Do you have a friend you would describe as “rock-solid”? What does that mean? Does Peter fit that description? Yet, in Matthew 16:13–20 Jesus uses Peter’s name, and says, “On this rock I will build my church!”
Share Peter’s confession. Who do you say Jesus is? Jesus had gone with his disciples to Caesarea Phillipi, a town to the north of the Sea of Galilee. He asks his disciples who the people, the crowds that had been following him, said that he, the Son of Man, was. The disciples recount the various opinions expressed by the crowds. Then Jesus ask the who they say he is. Matthew records the question because it is one you and I need to answer. In fact, it is a crucially important question with eternal consequences. Matthew is not just informing you of a bit of history (though indeed this happened). He records Peter’s confession so that you can join in that same confession. He wants you to acknowledge Jesus as the Christ, the Anointed One, the Messiah, the great King in David’s line.

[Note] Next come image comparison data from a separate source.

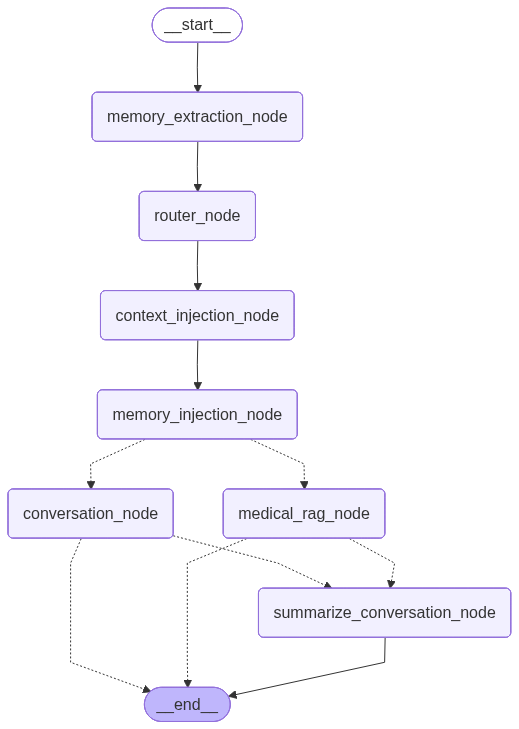
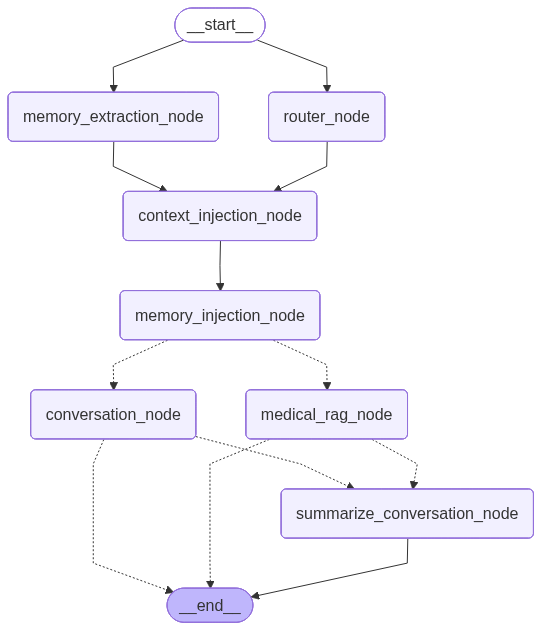
perf: optimize inference pipeline and reduce response latency

Changed region(s): [[0.0, 0.0, 1.0, 0.9952], [0.7091, 0.1508, 0.7399, 0.2111], [0.2158, 0.9048, 0.2466, 0.9349]]

diff --git a/src/house_gpt/api/v1/routers/chat.py b/src/house_gpt/api/v1/routers/chat.py
@@ -1,12 +1,12 @@
 from fastapi import APIRouter, Request, Response, UploadFile, File, Form
 from langchain_core.messages import HumanMessage, AIMessage
-from langgraph.checkpoint.sqlite.aio import AsyncSqliteSaver
-from house_gpt.agent.graph.graph import create_workflow_graph
 from fastapi.responses import JSONResponse
 from house_gpt.multimodal.speech import SpeechToText
 from house_gpt.core.logger import AppLogger
 from house_gpt.core.settings import settings
 from house_gpt.services.graph_services import invoke_graph
+from house_gpt.core.graph_instance import get_graph
+import time
 
 logger = AppLogger("API")
 chat_router = APIRouter()
@@ -17,6 +17,7 @@ stt = SpeechToText()
 @chat_router.post("/chat")
 async def chat_handler(request: Request):
     try:
+        start = time.time()
         data = await request.json()
         message = data.get("message", "").strip()
         session_id = data.get("session_id", "")
@@ -30,18 +31,14 @@ async def chat_handler(request: Request):
             f"[START] session={session_id} message={message[:50]}"
         )
 
-        async with AsyncSqliteSaver.from_conn_string(settings.SHORT_TERM_MEMORY_DB_PATH) as memory:
-            graph = create_workflow_graph().compile(checkpointer=memory)
-            await graph.ainvoke(
-                {"messages": [HumanMessage(content=message)], "user_id": session_id},
-                {"configurable": {"thread_id": session_id}},
-            )
-            output_state = await graph.aget_state(
-                config={"configurable": {"thread_id": session_id}}
-            )
+        output_state = await invoke_graph(message, session_id)
 
         response_message = output_state.values["messages"][-1].content
         workflow = output_state.values.get("workflow", "conversation")
+
+        end = time.time()
+        duration = end - start
+        print(f"Duration Taked: {duration}")
 
         return JSONResponse(
             content={

diff --git a/src/house_gpt/memory/ltm/vector_store.py b/src/house_gpt/memory/ltm/vector_store.py
@@ -12,6 +12,11 @@ from qdrant_client.models import (
 from langchain_ollama.embeddings import OllamaEmbeddings
 from typing import List, Optional
 
+
+
+_qdrant_client = QdrantClient(url=settings.QDRANT_URL, api_key=settings.QDRANT_API_KEY, timeout=60)
+_embedding_model = OllamaEmbeddings(model=settings.EMBEDDING_MODEL_NAME)
+
 class VectorStore:
     REQUIRED_ENV_VARS = ["QDRANT_URL", "QDRANT_API_KEY"]
     COLLECTION_NAME = 'long_term_memory'
@@ -19,8 +24,8 @@ class VectorStore:
 
     def __init__(self, user_id: str) -> None:
         self._validate_env_vars()
-        self.model = OllamaEmbeddings(model=settings.EMBEDDING_MODEL_NAME)
-        self.client = QdrantClient(url=settings.QDRANT_URL, api_key=settings.QDRANT_API_KEY, timeout=60)
+        self.model = _embedding_model
+        self.client = _qdrant_client
         self._user_id = user_id
 
     def _validate_env_vars(self) -> None:
@@ -55,12 +60,12 @@ class VectorStore:
         return None
 
     def store_memory(self, text: str, metadata: dict) -> None:
-        # if not self._collection_exists():
-        #     self._create_collection()
-
         similar_memory = self.find_similarity_memory(text)
         if similar_memory and similar_memory.id:
             metadata["id"] = similar_memory.id
+
+        
+        self.logger.info(f"Storing new memory: '{analysis.formatted_memory}'", user_id=self.user_id)
 
         embedding = self.model.embed_query(text)
         point = PointStruct(
@@ -76,9 +81,6 @@ class VectorStore:
         self.client.upsert(collection_name=self.COLLECTION_NAME, points=[point])
 
     def search_memories(self, query: str, k: int = 5) -> List[Memory]:
-        if not self._collection_exists():
-            return []
-
         query_embedding = self.model.embed_query(query)
         results = self.client.query_points(
             collection_name=self.COLLECTION_NAME,

diff --git a/src/house_gpt/agent/graph/nodes/memory_nodes.py b/src/house_gpt/agent/graph/nodes/memory_nodes.py
@@ -1,22 +1,41 @@
+import asyncio
+import time
+from house_gpt.core.logger import AppLogger
 from house_gpt.memory.ltm.memory_manager import get_memory_manager
 from house_gpt.states.house import AIHouseState
 from house_gpt.agent.helpers.formatter import get_format_memories
 
+_background_tasks: set[asyncio.Task] = set()
+logger = AppLogger("Memory_nodes")
 
 async def memory_extraction_node(state: AIHouseState):
+    t = time.time()
     if not state["messages"]:
         return {}
 
-    memory_manager = get_memory_manager(state["user_id"])
-    await memory_manager.extract_and_store_memories(state["messages"][-1])
+    task = asyncio.create_task(
+        _safe_extract_memories(state["messages"][-1], state["user_id"])
+    )
+    _background_tasks.add(task)
+    task.add_done_callback(_background_tasks.discard)
+    print(f"[TIMER] memory_extraction_node: {time.time() - t:.2f}s")
     return {}
 
 def memory_injection_node(state: AIHouseState):
+    t = time.time()
     memory_manager = get_memory_manager(state["user_id"])
 
     recent_context = " ".join([m.content for m in state["messages"][-3:]])
     memories = memory_manager.get_relevant_memories(recent_context)
 
     memory_context = get_format_memories(memories)
-
+    print(f"[TIMER] inject_node: {time.time() - t:.2f}s")
     return {"memory_context": memory_context}
+
+
+async def _safe_extract_memories(message, user_id: str):
+    try:
+        memory_manager = get_memory_manager(user_id)
+        await memory_manager.extract_and_store_memories(message)
+    except Exception as e:
+        logger.error(f"Background memory extraction failed: {e}", exc_info=True)

diff --git a/src/house_gpt/services/graph_services.py b/src/house_gpt/services/graph_services.py
@@ -1,16 +1,13 @@
 from langchain_core.messages import HumanMessage
-from langgraph.checkpoint.sqlite.aio import AsyncSqliteSaver
-from house_gpt.agent.graph import create_workflow_graph
-from house_gpt.core.settings import settings
+from house_gpt.core.graph_instance import get_graph
 
 async def invoke_graph(message: str, session_id: str):
-    async with AsyncSqliteSaver.from_conn_string(settings.SHORT_TERM_MEMORY_DB_PATH) as memory:
-        graph = create_workflow_graph().compile(checkpointer=memory)
-        await graph.ainvoke(
-            {"messages": [HumanMessage(content=message)], "user_id": session_id},
-            {"configurable": {"thread_id": session_id}},
-        )
-        output_state = await graph.aget_state(
-            config={"configurable": {"thread_id": session_id}}
-        )
+    compiled_graph = get_graph()
+    await compiled_graph.ainvoke(
+        {"messages": [HumanMessage(content=message)], "user_id": session_id},
+        {"configurable": {"thread_id": session_id}},
+    )
+    output_state = await compiled_graph.aget_state(
+        config={"configurable": {"thread_id": session_id}}
+    )
     return output_state

diff --git a/src/house_gpt/memory/ltm/memory_manager.py b/src/house_gpt/memory/ltm/memory_manager.py
@@ -9,6 +9,7 @@ from langchain_core.messages import BaseMessage
 from datetime import datetime
 from typing import List
 
+
 class MemoryManager:
     def __init__(self, user_id: str):
         self.user_id = user_id
@@ -26,12 +27,6 @@ class MemoryManager:
 
         analysis = await self._analyze_memory(message.content)
         if analysis.is_important and analysis.formatted_memory:
-            similar = self.vector_store.find_similarity_memory(analysis.formatted_memory)
-            if similar:
-                self.logger.info(f"Similar memory already exists: '{analysis.formatted_memory}'", user_id=self.user_id)
-                return
-            
-            self.logger.info(f"Storing new memory: '{analysis.formatted_memory}'", user_id=self.user_id)
             self.vector_store.store_memory(
                 text=analysis.formatted_memory,
                 metadata={

diff --git a/src/house_gpt/agent/graph/graph.py b/src/house_gpt/agent/graph/graph.py
@@ -27,7 +27,8 @@ def create_workflow_graph():
     graph_builder.add_node("summarize_conversation_node", summarize_conversation_node)
 
     graph_builder.add_edge(START, "memory_extraction_node")
-    graph_builder.add_edge("memory_extraction_node", "router_node")
+    graph_builder.add_edge(START, "router_node")
+    graph_builder.add_edge("memory_extraction_node", "context_injection_node")
     graph_builder.add_edge("router_node", "context_injection_node")
     graph_builder.add_edge("context_injection_node", "memory_injection_node")
     graph_builder.add_conditional_edges("memory_injection_node", select_workflow)
@@ -48,6 +49,7 @@ def save_graph_image(graph, filename: str = "house_gpt_graph.png"):
 
     print(f"Graph saved → {output_path.resolve()}")
     return output_path
+
 
 def get_graph_builder():
     graph = create_workflow_graph().compile()

diff --git a/src/house_gpt/agent/helpers/model_factory.py b/src/house_gpt/agent/helpers/model_factory.py
@@ -1,17 +1,22 @@
 from house_gpt.core.settings import settings
 from langchain_ollama import ChatOllama
+from langchain_openai import ChatOpenAI
 from langchain_core.output_parsers import StrOutputParser
 
 def get_small_model(temperature: float = 0.7):
-    return ChatOllama(
-        model=settings.SMALL_TEXT_MODEL_NAME,
+    return ChatOpenAI(
+         model=settings.SMALL_TEXT_MODEL_NAME,
+        base_url=settings.OPENROUTER_URL,
+        api_key=settings.OPENROUTER_API_KEY,
         temperature=temperature,
         max_retries=2
     )
 
 def get_large_model(temperature: float = 0.7):
-    return ChatOllama(
+    return ChatOpenAI(
         model=settings.LARGE_TEXT_MODEL_NAME,
+        base_url=settings.OPENROUTER_URL,
+        api_key=settings.OPENROUTER_API_KEY,
         temperature=temperature,
         max_retries=2
     )

diff --git a/src/house_gpt/agent/graph/nodes/conversation_nodes.py b/src/house_gpt/agent/graph/nodes/conversation_nodes.py
@@ -1,4 +1,4 @@
-
+import time
 from langchain_core.messages import AIMessage
 from langchain_core.runnables import RunnableConfig
 from house_gpt.states.house import AIHouseState
@@ -7,6 +7,7 @@ from house_gpt.schedules.context_generation import ScheduleContextGenerator
 
 
 async def conversation_node(state: AIHouseState, config: RunnableConfig):
+    t = time.time()
     current_activity = ScheduleContextGenerator.get_current_activity()
     memory_context = state.get("memory_context", "")
 
@@ -17,5 +18,5 @@ async def conversation_node(state: AIHouseState, config: RunnableConfig):
         "current_activity": current_activity,
         "memory_context": memory_context
     }, config=config)
-
+    print(f"[TIMER] conversation_node: {time.time() - t:.2f}s")
     return {"messages": AIMessage(content=response)}

diff --git a/src/house_gpt/api/v1/app.py b/src/house_gpt/api/v1/app.py
@@ -1,6 +1,19 @@
+# main.py
+import aiosqlite
 from fastapi import FastAPI
+from langgraph.checkpoint.sqlite.aio import AsyncSqliteSaver
+from house_gpt.agent.graph.graph import create_workflow_graph
 from house_gpt.core.settings import settings
+from house_gpt.core.graph_instance import set_graph
 from house_gpt.api.v1.routers.chat import chat_router
 
 app = FastAPI(title="HouseGPT API", version="1.0.0")
+
+@app.on_event("startup")
+async def startup():
+    conn = await aiosqlite.connect(settings.SHORT_TERM_MEMORY_DB_PATH)
+    checkpointer = AsyncSqliteSaver(conn)
+    graph = create_workflow_graph().compile(checkpointer=checkpointer)
+    set_graph(graph)
+
 app.include_router(chat_router, prefix="/api/v1")

diff --git a/src/house_gpt/agent/graph/nodes/context_nodes.py b/src/house_gpt/agent/graph/nodes/context_nodes.py
@@ -1,12 +1,14 @@
 from house_gpt.schedules.context_generation import ScheduleContextGenerator
 from house_gpt.states.house import AIHouseState
-
+import time
 
 def context_injection_node(state: AIHouseState):
+    t = time.time()
     schedule_context = ScheduleContextGenerator.get_current_activity()
     if schedule_context != state.get("current_activity", ""):
         apply_activity = True
     else:
         apply_activity = False
 
+    print(f"[TIMER] context_injection_node: {time.time() - t:.2f}s")
     return {"apply_activity": apply_activity, "current_activity": schedule_context}

diff --git a/src/house_gpt/agent/chains/chains.py b/src/house_gpt/agent/chains/chains.py
@@ -1,9 +1,12 @@
+from functools import lru_cache
 from house_gpt.agent.helpers.model_factory import get_small_model, get_large_model
 from house_gpt.agent.helpers.formatter import AsteriskRemovalParser
 from house_gpt.states.response import RouterResponse
 from house_gpt.agent.prompts import ROUTER_PROMPT, CHARACTER_CARD_PROMPT
 from langchain_core.prompts import ChatPromptTemplate, MessagesPlaceholder
 
+
+@lru_cache(maxsize=1)
 def get_router_chain():
     model = get_small_model(temperature=0.2).with_structured_output(RouterResponse)
 

diff --git a/src/house_gpt/core/settings.py b/src/house_gpt/core/settings.py
@@ -10,8 +10,11 @@ class Settings(BaseSettings):
     QDRANT_PORT: str = "6333"
     QDRANT_HOST: str | None = None
 
-    LARGE_TEXT_MODEL_NAME: str = "qwen2.5:7b"
-    SMALL_TEXT_MODEL_NAME: str = "qwen2.5:7b"
+    OPENROUTER_URL: str
+    OPENROUTER_API_KEY: str
+
+    LARGE_TEXT_MODEL_NAME: str = "openai/gpt-4o-mini"
+    SMALL_TEXT_MODEL_NAME: str = "openai/gpt-4o-mini"
     EMBEDDING_MODEL_NAME: str = "qwen3-embedding:8b"
     STT_MODEL_NAME: str = "medium"
     TTS_MODEL_NAME: str = "eleven_flash_v2_5"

You cannot separate the resurrection from any part of your life as a Christian. The resurrection is crucial to worship on every Lord’s Day. Sometimes people say, “It’s as quiet as a tomb.” The sabbath rest had been disturbed only by the sealing of the rock entrance to the tomb, and the posting of the guard. But, as you read in Matthew 28:1–9, suddenly that peace is shattered!
Appreciate the uniqueness of Matthew’s Gospel. There are differences among the Gospel accounts of the resurrection. The differences can be harmonized. Appreciate the difference in perspective which each witness brings. They have in common the empty tomb and the presence of angelic beings who explain that. Each Gospel assures you that the Lord is risen indeed!
Matthew has his own emphasis. He alone mentions the earthquake. He alone describes the guard, their reaction, and the ensuing cover story. Matthew, more than any of the other Gospels, emphasizes the appearance of Jesus to his followers in Galilee. This is in fulfillment of Jesus’ words to his disciples on the Mount of Olives in Matthew 26:30–35.